Ecommerce is now a large chunk of all retail sales. With that switch comes efficiency and convenience as retailers vertically integrate the shopping experience, but it also comes with higher risk of returns. According to the 2017 UPS Pulse of the Online Shopper™ study, 75% of consumers have shipped returns back to the retailer, an increase of seven points from 2016. Returns are always expensive, but for ecommerce businesses, the logistics costs can be crippling. After all, free shipping on sales and returns ups the cost of goods sold. When facing a potential return rate of 40 percent or higher, it is no surprise that some brands have been slow to adopt an aggressive ecommerce strategy. Managing return rates is essential for profitability via digital channels. Here are a few tips on industry best practices that can help reduce returns and customer churn.
1. The Buyers Journey Shouldn't be the Start of the Return Process
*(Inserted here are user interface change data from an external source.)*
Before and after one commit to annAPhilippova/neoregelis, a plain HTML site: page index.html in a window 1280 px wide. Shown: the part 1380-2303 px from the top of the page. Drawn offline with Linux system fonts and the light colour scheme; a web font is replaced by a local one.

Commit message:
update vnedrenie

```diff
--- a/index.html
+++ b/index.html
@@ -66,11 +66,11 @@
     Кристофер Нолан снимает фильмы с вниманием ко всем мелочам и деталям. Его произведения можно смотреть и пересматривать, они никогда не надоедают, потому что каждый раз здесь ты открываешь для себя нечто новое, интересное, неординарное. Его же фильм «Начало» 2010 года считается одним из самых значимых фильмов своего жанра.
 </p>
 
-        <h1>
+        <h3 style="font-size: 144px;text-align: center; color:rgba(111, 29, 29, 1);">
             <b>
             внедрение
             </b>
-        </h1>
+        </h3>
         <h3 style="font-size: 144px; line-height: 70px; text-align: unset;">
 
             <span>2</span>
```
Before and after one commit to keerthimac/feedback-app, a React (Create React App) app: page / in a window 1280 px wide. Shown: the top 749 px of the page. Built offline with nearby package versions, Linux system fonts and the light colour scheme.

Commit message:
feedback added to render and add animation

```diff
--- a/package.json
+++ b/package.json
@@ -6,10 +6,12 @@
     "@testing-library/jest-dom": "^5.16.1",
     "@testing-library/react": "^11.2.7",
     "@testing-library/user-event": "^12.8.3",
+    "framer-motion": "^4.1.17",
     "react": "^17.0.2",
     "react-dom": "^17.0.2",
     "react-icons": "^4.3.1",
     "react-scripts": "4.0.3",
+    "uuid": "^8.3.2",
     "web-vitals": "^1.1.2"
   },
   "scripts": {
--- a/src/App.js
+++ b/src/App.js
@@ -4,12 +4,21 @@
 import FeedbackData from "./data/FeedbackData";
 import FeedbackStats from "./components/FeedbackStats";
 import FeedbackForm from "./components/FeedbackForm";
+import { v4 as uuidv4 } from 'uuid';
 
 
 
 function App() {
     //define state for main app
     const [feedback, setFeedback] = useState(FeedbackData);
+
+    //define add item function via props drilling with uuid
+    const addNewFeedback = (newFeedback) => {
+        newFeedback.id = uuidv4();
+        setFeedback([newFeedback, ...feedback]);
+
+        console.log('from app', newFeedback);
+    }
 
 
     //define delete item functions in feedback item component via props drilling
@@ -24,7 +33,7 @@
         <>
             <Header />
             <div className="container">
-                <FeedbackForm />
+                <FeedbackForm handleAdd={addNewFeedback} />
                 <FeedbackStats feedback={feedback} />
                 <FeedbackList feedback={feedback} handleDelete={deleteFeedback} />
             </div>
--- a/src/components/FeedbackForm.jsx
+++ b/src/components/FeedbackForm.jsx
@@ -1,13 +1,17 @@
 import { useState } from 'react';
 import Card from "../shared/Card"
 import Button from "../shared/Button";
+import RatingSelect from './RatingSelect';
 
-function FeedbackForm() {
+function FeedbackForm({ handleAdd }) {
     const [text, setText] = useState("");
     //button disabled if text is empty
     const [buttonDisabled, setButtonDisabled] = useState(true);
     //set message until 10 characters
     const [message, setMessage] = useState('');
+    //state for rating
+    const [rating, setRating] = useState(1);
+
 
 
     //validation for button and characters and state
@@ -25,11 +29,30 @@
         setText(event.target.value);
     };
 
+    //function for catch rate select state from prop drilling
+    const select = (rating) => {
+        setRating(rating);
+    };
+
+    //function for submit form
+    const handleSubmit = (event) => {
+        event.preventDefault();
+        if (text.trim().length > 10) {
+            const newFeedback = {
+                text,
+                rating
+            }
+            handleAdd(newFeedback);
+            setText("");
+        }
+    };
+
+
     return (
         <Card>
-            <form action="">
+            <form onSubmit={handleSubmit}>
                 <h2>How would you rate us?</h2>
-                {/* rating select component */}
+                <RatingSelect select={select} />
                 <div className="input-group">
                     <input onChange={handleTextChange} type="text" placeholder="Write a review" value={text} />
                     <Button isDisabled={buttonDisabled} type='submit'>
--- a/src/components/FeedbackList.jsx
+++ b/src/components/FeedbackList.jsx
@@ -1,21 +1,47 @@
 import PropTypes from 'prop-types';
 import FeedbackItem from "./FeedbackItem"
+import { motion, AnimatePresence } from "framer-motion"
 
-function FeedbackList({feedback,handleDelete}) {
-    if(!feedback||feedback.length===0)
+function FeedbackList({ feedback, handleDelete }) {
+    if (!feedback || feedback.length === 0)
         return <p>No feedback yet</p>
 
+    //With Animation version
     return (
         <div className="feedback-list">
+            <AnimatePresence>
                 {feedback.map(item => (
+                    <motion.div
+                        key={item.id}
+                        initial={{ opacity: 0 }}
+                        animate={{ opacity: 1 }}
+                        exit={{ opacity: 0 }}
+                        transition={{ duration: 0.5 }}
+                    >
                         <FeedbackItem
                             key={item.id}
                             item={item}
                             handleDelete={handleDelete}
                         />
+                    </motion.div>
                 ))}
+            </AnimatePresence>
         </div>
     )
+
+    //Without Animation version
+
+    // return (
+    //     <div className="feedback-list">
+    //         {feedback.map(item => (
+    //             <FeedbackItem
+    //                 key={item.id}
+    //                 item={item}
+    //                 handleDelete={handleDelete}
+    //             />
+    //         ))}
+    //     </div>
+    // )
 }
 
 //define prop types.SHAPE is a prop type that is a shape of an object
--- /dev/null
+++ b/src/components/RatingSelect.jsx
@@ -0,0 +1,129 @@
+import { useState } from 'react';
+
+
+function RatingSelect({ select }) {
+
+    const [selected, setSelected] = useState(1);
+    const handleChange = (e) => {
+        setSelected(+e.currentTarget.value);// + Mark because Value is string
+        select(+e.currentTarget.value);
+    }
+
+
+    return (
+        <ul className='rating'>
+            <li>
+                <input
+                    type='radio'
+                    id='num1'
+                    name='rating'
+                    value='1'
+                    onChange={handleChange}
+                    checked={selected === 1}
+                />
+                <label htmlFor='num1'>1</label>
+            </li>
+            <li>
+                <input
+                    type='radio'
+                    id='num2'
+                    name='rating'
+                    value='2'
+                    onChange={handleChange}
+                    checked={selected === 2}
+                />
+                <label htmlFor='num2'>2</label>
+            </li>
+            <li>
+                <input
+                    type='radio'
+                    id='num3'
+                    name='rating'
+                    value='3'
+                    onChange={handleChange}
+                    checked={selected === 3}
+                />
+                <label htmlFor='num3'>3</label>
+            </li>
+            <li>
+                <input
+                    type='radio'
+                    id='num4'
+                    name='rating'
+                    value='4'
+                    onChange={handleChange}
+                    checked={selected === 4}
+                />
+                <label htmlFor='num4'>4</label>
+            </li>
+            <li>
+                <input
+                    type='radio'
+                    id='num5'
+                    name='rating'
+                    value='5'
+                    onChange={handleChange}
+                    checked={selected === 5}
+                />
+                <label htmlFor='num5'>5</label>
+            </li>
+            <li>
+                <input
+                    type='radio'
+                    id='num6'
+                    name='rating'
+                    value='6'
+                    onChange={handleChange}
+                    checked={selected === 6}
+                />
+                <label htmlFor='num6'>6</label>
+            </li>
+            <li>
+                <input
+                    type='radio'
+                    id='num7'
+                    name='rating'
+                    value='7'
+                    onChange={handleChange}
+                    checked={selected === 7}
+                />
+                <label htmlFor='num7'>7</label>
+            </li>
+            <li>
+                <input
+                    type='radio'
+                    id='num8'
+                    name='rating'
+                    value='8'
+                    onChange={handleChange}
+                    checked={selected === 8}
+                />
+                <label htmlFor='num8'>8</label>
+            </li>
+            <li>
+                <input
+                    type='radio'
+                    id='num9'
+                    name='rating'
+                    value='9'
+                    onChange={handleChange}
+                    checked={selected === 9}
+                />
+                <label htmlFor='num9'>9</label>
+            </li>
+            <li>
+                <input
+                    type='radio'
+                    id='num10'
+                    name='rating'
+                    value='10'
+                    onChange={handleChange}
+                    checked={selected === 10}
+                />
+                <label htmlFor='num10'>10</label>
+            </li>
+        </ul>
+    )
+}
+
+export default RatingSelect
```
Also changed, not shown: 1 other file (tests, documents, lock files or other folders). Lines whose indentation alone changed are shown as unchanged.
Customers return products for a variety of reasons, but retailers are often the source of return traffic. A quick look at return codes reveals that 65 percent of returns might lead directly to the retailer. When 22 percent of returns list "wrong product received" as the reason for a return, businesses need to pay close attention to what is happening in their ecommerce fulfillment operation. Combine that with damaged items and improperly displayed products, and it is easy to see where businesses can improve. Better product imagery, clear and accurate size charts, videos of the product (when it is affordable to offer them), and concise and accurate product descriptions can all help minimize these reasons for return. After all, when customers know what they will receive ahead of time, there is less motivation to return a product.
2. Track Your Returns and Use the Data
While a few customers practice the serial return policy, most do not. But, some products post massive return numbers. If one product is facing higher-than-average return rates, it might be time to pull the listing and explore the potential issues with that specific item. By reducing the number of high return items, ecommerce businesses can reduce total return rates. Often, a few high return rate items skew the rates upward. Tracking return rates by item offers quick and easy insight into which products generate the most customer dissatisfaction.
3. Be Lenient with Your Return Policy
For some, the immediate solution to a high rate of returns is to tighten up the return policy. Pass some of the cost of returns on to customers, and return rates will instantly drop. Unfortunately, churn rates will skyrocket to match. Zappos offers a great example of what a liberal return policy can do for an ecommerce business. According to the former VP of services and operations, a 50 percent return rate is simply the cost of doing business with the highest spending customers - and that may be true across the board. It is true that some customers will order multiple sizes to try at home. The cost of returns will exceed the value of the sale. However, the lifetime value of the customer is worth handling the original returns. As the customer becomes familiar with different brands, there will be less need to order multiple sizes. As online stores become better at pinpointing sizing, customers will not need to try as many options to get a great fit.
There is no one-size-fits-all solution to a high return rate, but it is important to understand that return rates are controllable and can be influenced by the retailer. Better, no-hassle return policies can actually help increase profits, while improved product descriptions can reduce the customer-driven ordering mistakes.
Onestop Internet is a full-service ecommerce solution having delivered vertically integrated commerce to more than 130 retail brands.